On another occasion, she posed as one of seven workers bound for their home villages in Cianjur and Sukabumi, West Java. She stayed at one of the workers' home.
"I wanted to learn what happened to workers during their trip from the airport to their village, and see the real condition of the workers' families.
"I got swollen feet from walking for hours from the nearest town to the workers' village. There was no transportation to the village," she said.
Suari successfully employed this disguise tactic last year when she bust a drug trafficking ring. She posed as a courier delivering a package to guests at a hotel on Jl. Rasuna Said in South Jakarta. She arrested a Malaysian and two Indonesians with 4.5 kilograms of crystal methamphetamine in their possession.
Although she is always focused on other crimes that occur in her jurisdiction, for Suari protecting overseas workers from extortion is a top priority.
"Arriving workers are easy extortion targets because they carry large sums of foreign currencies," she said.
One thing she has done to help workers is to assign women police officers to the airport to hand out police telephone numbers to the workers, so they can contact the police in case of emergency.
Last September, she required all returning workers to deposit their money at Bank BNI before leaving the airport, and withdrawing it from a branch office once they got home.
Workers who are unwilling to do this must sign a statement confirming that they understand the possible security risks.
She cannot say just how effective these measures have been, in large part because the police have only been able to catch the small fries, while the big fish behind the crimes remain untouched.
"These migrant workers have contributed trillions of rupiah to the state coffers. The tragedy is that the state fails to protect them.
"I am afraid that they will file a class action suit against the state someday, when they realize that their basic rights are not respected," she said.
Suari was born in 1963 and grew up in the small town of Bima on Sumbawa island in West Nusa Tenggara. She was raised by her mother Maria Sunarty after her father died when she was nine months old.
After graduating from high school in 1982, she joined the police force. In 1983 she was assigned as a shooting instructor, a position she held until being sent to the officer training course in 1992.
She was sent to the Police Academy in 1994, graduating in 1997 with honors. She continued her studies at the Police Science Institute, graduating in 1999 again with honors.
While serving as the airport police chief, Suari also pursued her master's degree in Police Sciences at the University of Indonesia, completing the degree in August 2002.
She married Sr. Comr. Sri Wahyudi in 1986 and the couple have a teenage daughter and a son.
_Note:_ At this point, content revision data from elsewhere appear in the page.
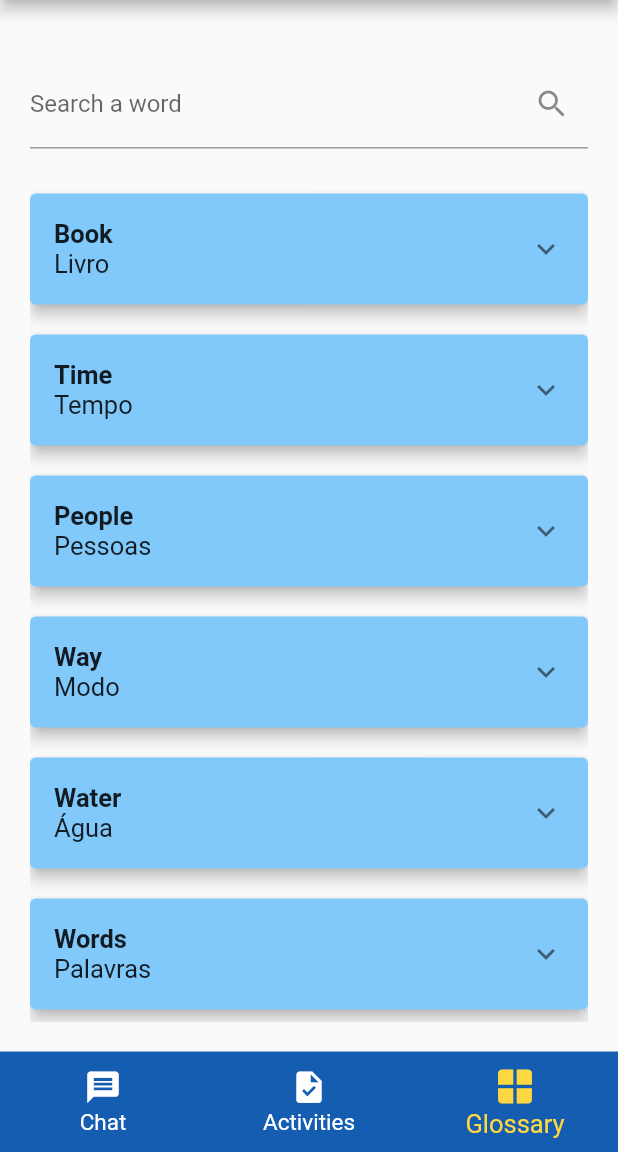
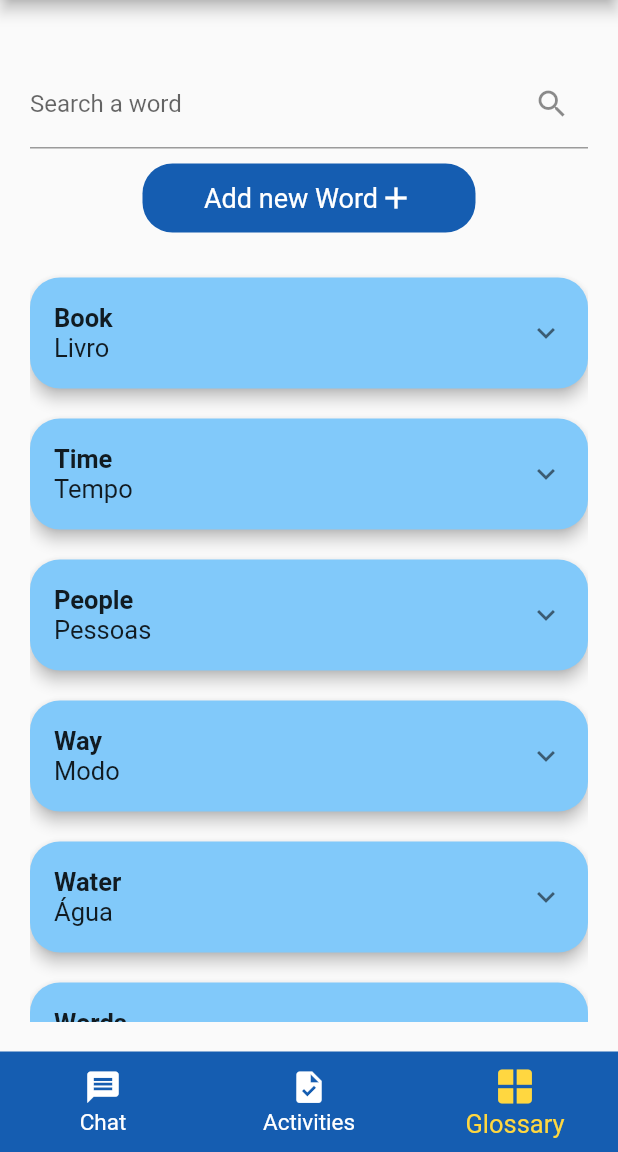
Before and after one commit to DEV-AndreSilva/Mobilearning, a Flutter app: the Home screen opened by its route, item 3 of the bottom bar chosen, on a phone screen of 412 x 824 dp, the part 84-1236 px from its top. Run offline on Flutter 3.47's test engine with Material 2 defaults, Android fonts, the phone set to English and light mode, and no system bars; our stand-ins replace google_fonts; Roboto replaces fonts that are missing (Arvo).

Commit message:
Alteração do glossário

```diff
--- /dev/null
+++ b/mobilearning/lib/Models/glossaryWordModel.dart
@@ -0,0 +1,18 @@
+import 'package:flutter/cupertino.dart';
+
+class GlossaryWord{
+  int id;
+  String englishWord;
+  String portugueseWord;
+  String englishDefinition;
+  String portugueseDefinition;
+
+  GlossaryWord(
+    { required this.id,
+      required this.englishWord,
+      required this.portugueseWord,
+      required this.englishDefinition,
+      required this.portugueseDefinition,
+    }
+      );
+}
--- a/mobilearning/lib/View/Glossary.dart
+++ b/mobilearning/lib/View/Glossary.dart
@@ -3,6 +3,8 @@
 import 'package:flutter/cupertino.dart';
 import 'package:flutter/material.dart';
 import 'package:google_fonts/google_fonts.dart';
+import 'package:mobilearning/Models/glossaryWordModel.dart';
+import 'package:mobilearning/Widgets/GlossaryList.dart';
 
 
 class Glossary extends StatefulWidget {
@@ -17,46 +19,46 @@ class Glossary extends StatefulWidget {
 class _GlossaryState extends State<Glossary> {
 
   //lista de dados completa
- final List<Map<String, dynamic>> users = [
-    {"id": 1, "englishWord": "Book", "portugueseWord": "Livro", "englishDefinition":"Texts grouped into pages texts grouped into pages", "portugueseDefinition":"Textos agrupados em paginas"},
-    {"id": 2, "englishWord": "Time ", "portugueseWord": "Tempo", "englishDefinition":"Texts grouped into pages", "portugueseDefinition":"Textos agrupados em paginas"},
-    {"id": 3, "englishWord": "People", "portugueseWord": "Pessoas", "englishDefinition":"Texts grouped into pages", "portugueseDefinition":"Textos agrupados em paginas"},
-    {"id": 4, "englishWord": "Way ", "portugueseWord": "Modo", "englishDefinition":"Texts grouped into pages", "portugueseDefinition":"Textos agrupados em paginas"},
-    {"id": 5, "englishWord": "Water ", "portugueseWord": "Água", "englishDefinition":"Texts grouped into pages", "portugueseDefinition":"Textos agrupados em paginas"},
-    {"id": 6, "englishWord": "Words ", "portugueseWord": "Palavras", "englishDefinition":"Texts grouped into pages", "portugueseDefinition":"Textos agrupados em paginas"},
-    {"id": 7, "englishWord": "Man ", "portugueseWord": "Homem", "englishDefinition":"Texts grouped into pages", "portugueseDefinition":"Textos agrupados em paginas"},
-    {"id": 8, "englishWord": "Work", "portugueseWord": "Trabalho", "englishDefinition":"Texts grouped into pages", "portugueseDefinition":"Textos agrupados em paginas"},
-    {"id": 9, "englishWord": "Part  ", "portugueseWord": "Parte", "englishDefinition":"Texts grouped into pages", "portugueseDefinition":"Textos agrupados em paginas"},
-    {"id": 10, "englishWord": "Place ", "portugueseWord": "Lugar", "englishDefinition":"Texts grouped into pages", "portugueseDefinition":"Textos agrupados em paginas"},
+ List<GlossaryWord> words = [
+   GlossaryWord (id: 1, englishWord: "Book", portugueseWord: "Livro", englishDefinition:"Texts grouped into pages texts grouped into pages", portugueseDefinition:"Textos agrupados em paginas"),
+    GlossaryWord (id: 2, englishWord: "Time ", portugueseWord: "Tempo", englishDefinition:"Texts grouped into pages", portugueseDefinition:"Textos agrupados em paginas"),
+    GlossaryWord (id: 3, englishWord: "People", portugueseWord: "Pessoas", englishDefinition:"Texts grouped into pages", portugueseDefinition:"Textos agrupados em paginas"),
+    GlossaryWord (id: 4, englishWord: "Way ", portugueseWord: "Modo", englishDefinition:"Texts grouped into pages", portugueseDefinition:"Textos agrupados em paginas"),
+    GlossaryWord (id: 5, englishWord: "Water ", portugueseWord: "Água", englishDefinition:"Texts grouped into pages", portugueseDefinition:"Textos agrupados em paginas"),
+    GlossaryWord (id: 6, englishWord: "Words ", portugueseWord: "Palavras", englishDefinition:"Texts grouped into pages", portugueseDefinition:"Textos agrupados em paginas"),
+    GlossaryWord (id: 7, englishWord: "Man ", portugueseWord: "Homem", englishDefinition:"Texts grouped into pages", portugueseDefinition:"Textos agrupados em paginas"),
+    GlossaryWord (id: 8, englishWord: "Work", portugueseWord: "Trabalho", englishDefinition:"Texts grouped into pages", portugueseDefinition:"Textos agrupados em paginas"),
+    GlossaryWord (id: 9, englishWord: "Part  ", portugueseWord: "Parte", englishDefinition:"Texts grouped into pages", portugueseDefinition:"Textos agrupados em paginas"),
+    GlossaryWord (id: 10, englishWord: "Place ", portugueseWord: "Lugar", englishDefinition:"Texts grouped into pages", portugueseDefinition:"Textos agrupados em paginas"),
   ];
 
   // lista de dados que sera exibida
-  List<Map<String, dynamic>> foundUsers = [];
+  List<GlossaryWord> foundWords = [];
 
   @override
   initState() {
     //No começo todos os dados serão exibidos
-    foundUsers = users;
+    foundWords = words;
     super.initState();
   }
 
 
   // Função que é chamada quando o campo de texto muda
   void runFilter(String enteredKeyword) {
-    List<Map<String, dynamic>> results = [];
+    List<GlossaryWord>  results = [];
 
      // Se o Campo de texto está em branco ou com apenas espaços exibe todos os registros
     if (enteredKeyword.isEmpty) {
-      results = users;
+      results = words;
     }
      else {
       // Preenche a nova lista de resultados apenas com os nomes que possuem o texto procurado
-      results = users.where((user) => user["englishWord"].toLowerCase().contains(enteredKeyword.toLowerCase())).toList();
+      results = words.where((word) => word.englishWord.toLowerCase().contains(enteredKeyword.toLowerCase())).toList();
     }
 
     // Refresh the UI
     setState(() {
-      foundUsers = results;
+      foundWords = results;
     });
   }
 
@@ -67,67 +69,52 @@ class _GlossaryState extends State<Glossary> {
       children: [const SizedBox(
         height: 20,
       ),
+
       TextField(onChanged: (value) => runFilter(value),
         decoration: const InputDecoration(
         labelText: 'Search a word', suffixIcon: Icon(Icons.search) ),
       ),
+
+        GestureDetector(child: Padding(
+                  padding: const EdgeInsets.only( left: 75.0, right: 75.0, top: 10.0, bottom: 0.0),
+                  child: Container(
+                    padding: EdgeInsets.all(10),
+                    decoration: BoxDecoration(
+                      color: Color.fromRGBO(21,93,177,1),
+                      border: Border.all(color: Colors.transparent),
+                      borderRadius: BorderRadius.circular(20),
+                    ),
+                    child: Center(child: Row(
+                      mainAxisAlignment: MainAxisAlignment.center,
+                      children: [
+                      Text("Add new Word",style: GoogleFonts.arvo(fontSize: 18, fontWeight: FontWeight.w400,color: Colors.white),),
+                      Icon(Icons.add,color: Colors.white,)
+                    ],)
+                    ),
+                  ),
+                ),
+                onTap: ()=>{
+                  setState((){
+                    Navigator.pushNamed(context, "/home");
+                  })
+                },
+                ),
+
       const SizedBox(height: 20,),
-      Expanded(child: foundUsers.isNotEmpty?
+
+      Expanded(child: foundWords.isNotEmpty?
               ListView.builder(
-                itemCount: foundUsers.length,
-                itemBuilder: (context,index)=> Card(
-                  key: ValueKey(foundUsers[index]["id"]),
-                  color: Color.fromRGBO(129,201,250,1),
-                  elevation: 4,
-                  margin: const EdgeInsets.symmetric(vertical: 10),
-                  child: ExpansionTile(
-                    textColor: Colors.amberAccent,
-                    title : Text('${foundUsers[index]["englishWord"]}',style: GoogleFonts.arvo(fontSize: 17,fontWeight: FontWeight.bold)),
-                    subtitle: Text('${foundUsers[index]["portugueseWord"]}', style: GoogleFonts.arvo(fontSize: 17)),
-                    children: [
-                      Padding(
-                        padding: const EdgeInsets.only(left: 20,bottom: 10),
-                        child: Column(
-                          children: [
+                itemCount: foundWords.length,
+                itemBuilder: (context,index)=>
 
-                            Padding(
-                                    padding: const EdgeInsets.only(top: 10,bottom: 10),
-                                    child: Column(
-                                      children: [
-                                        Text("English Definition:",
-                                            style: GoogleFonts.arvo(fontSize: 17,fontWeight: FontWeight.bold)),
-                                        Row(
-                                          mainAxisAlignment: MainAxisAlignment.start,
-                                          children: [
-                                            Flexible(child: Text(foundUsers[index]["englishDefinition"], style: GoogleFonts.arvo(fontSize: 16))),
-                                          ],
-                                          ),],
-                                    ),
-                              ),
+                    GlossaryList(
+                      id: foundWords[index].id,
+                      englishWord: foundWords[index].englishWord,
+                      englishDefinition: foundWords[index].englishDefinition,
+                      portugueseWord: foundWords[index].portugueseWord,
+                      portugueseDefinition: foundWords[index].portugueseDefinition,
+                    )
 
-                              Padding(
-                                    padding: const EdgeInsets.only(top: 10,bottom: 10),
-                                    child: Column(
-                                      children: [
-                                        Text("Portuguese Definition:",
-                                            style: GoogleFonts.arvo(fontSize: 17,fontWeight: FontWeight.bold)),
-                                        Row(
-                                          mainAxisAlignment: MainAxisAlignment.start,
-                                          children: [
-                                            Flexible(child: Text(foundUsers[index]["portugueseDefinition"], style: GoogleFonts.arvo(fontSize: 16))),
-                                          ],
-                                          ),],
-                                    ),
-                              ),
-
-
-                          ],
-                        ),
-                      ),
-
-                    ],
-                  )
-                  ),
                   )
                 :
       const Text("No words found")
--- /dev/null
+++ b/mobilearning/lib/Widgets/GlossaryList.dart
@@ -0,0 +1,90 @@
+import 'package:flutter/cupertino.dart';
+import 'package:flutter/material.dart';
+import 'package:flutter/src/foundation/key.dart';
+import 'package:flutter/src/widgets/framework.dart';
+import 'package:google_fonts/google_fonts.dart';
+
+class GlossaryList extends StatefulWidget {
+  int id;
+  String englishWord;
+  String portugueseWord;
+  String englishDefinition;
+  String portugueseDefinition;
+
+GlossaryList ({
+  required this.id,
+  required this.englishWord,
+  required this.portugueseWord,
+  required this.englishDefinition,
+  required this.portugueseDefinition
+});
+
+  @override
+  State<GlossaryList> createState() => _GlossaryListState();
+}
+
+class _GlossaryListState extends State<GlossaryList> {
+  @override
+  Widget build(BuildContext context) {
+    return Container(
+      child: Card(
+                  key: ValueKey(widget.id),
+                  color: Color.fromRGBO(129,201,250,1),
+                  elevation: 4,
+                  shape: RoundedRectangleBorder(
+                      borderRadius: BorderRadius.circular(20),
+                  ),
+                  clipBehavior: Clip.antiAlias,
+                  margin: const EdgeInsets.symmetric(vertical: 10),
+                  child: ExpansionTile(
+                    textColor: Colors.white,
+                    title : Text(widget.englishWord,style: GoogleFonts.arvo(fontSize: 17,fontWeight: FontWeight.bold)),
+                    subtitle: Text(widget.portugueseWord, style: GoogleFonts.arvo(fontSize: 17)),
+                    children: [
+                      Padding(
+                        padding: const EdgeInsets.only(left: 20,bottom: 10),
+                        child: Column(
+                          children: [
+
+                            Padding(
+                                    padding: const EdgeInsets.only(top: 10,bottom: 10),
+                                    child: Column(
+                                      children: [
+                                        Text("English Definition:",
+                                            style: GoogleFonts.arvo(fontSize: 17,fontWeight: FontWeight.bold)),
+                                        Row(
+                                          mainAxisAlignment: MainAxisAlignment.start,
+                                          children: [
+                                            Flexible(child: Text(widget.englishDefinition, style: GoogleFonts.arvo(fontSize: 16))),
+                                          ],
+                                          ),],
+                                    ),
+                              ),
+
+                              Padding(
+                                    padding: const EdgeInsets.only(top: 10,bottom: 10),
+                                    child: Column(
+                                      children: [
+                                        Text("Portuguese Definition:",
+                                            style: GoogleFonts.arvo(fontSize: 17,fontWeight: FontWeight.bold)),
+                                        Row(
+                                          mainAxisAlignment: MainAxisAlignment.start,
+                                          children: [
+                                            Flexible(child: Text(widget.portugueseDefinition, style: GoogleFonts.arvo(fontSize: 16))),
+                                          ],
+                                          ),],
+                                    ),
+                              ),
+
+
+                          ],
+                        ),
+                      ),
+
+                    ],
+                  )
+                  ),
+    );
+
+  }
+}
```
Her husband is posted at the National Narcotics Body.
Suari continues to hope that some day the decision makers in the central government will begin to pay attention to the plight of the migrant workers, and start providing them the legal protection they deserve.
"I sincerely hope that the decision makers will issue policies that allow the workers to obtain more humane treatment, so that they can enjoy the fruits of their toil," she said.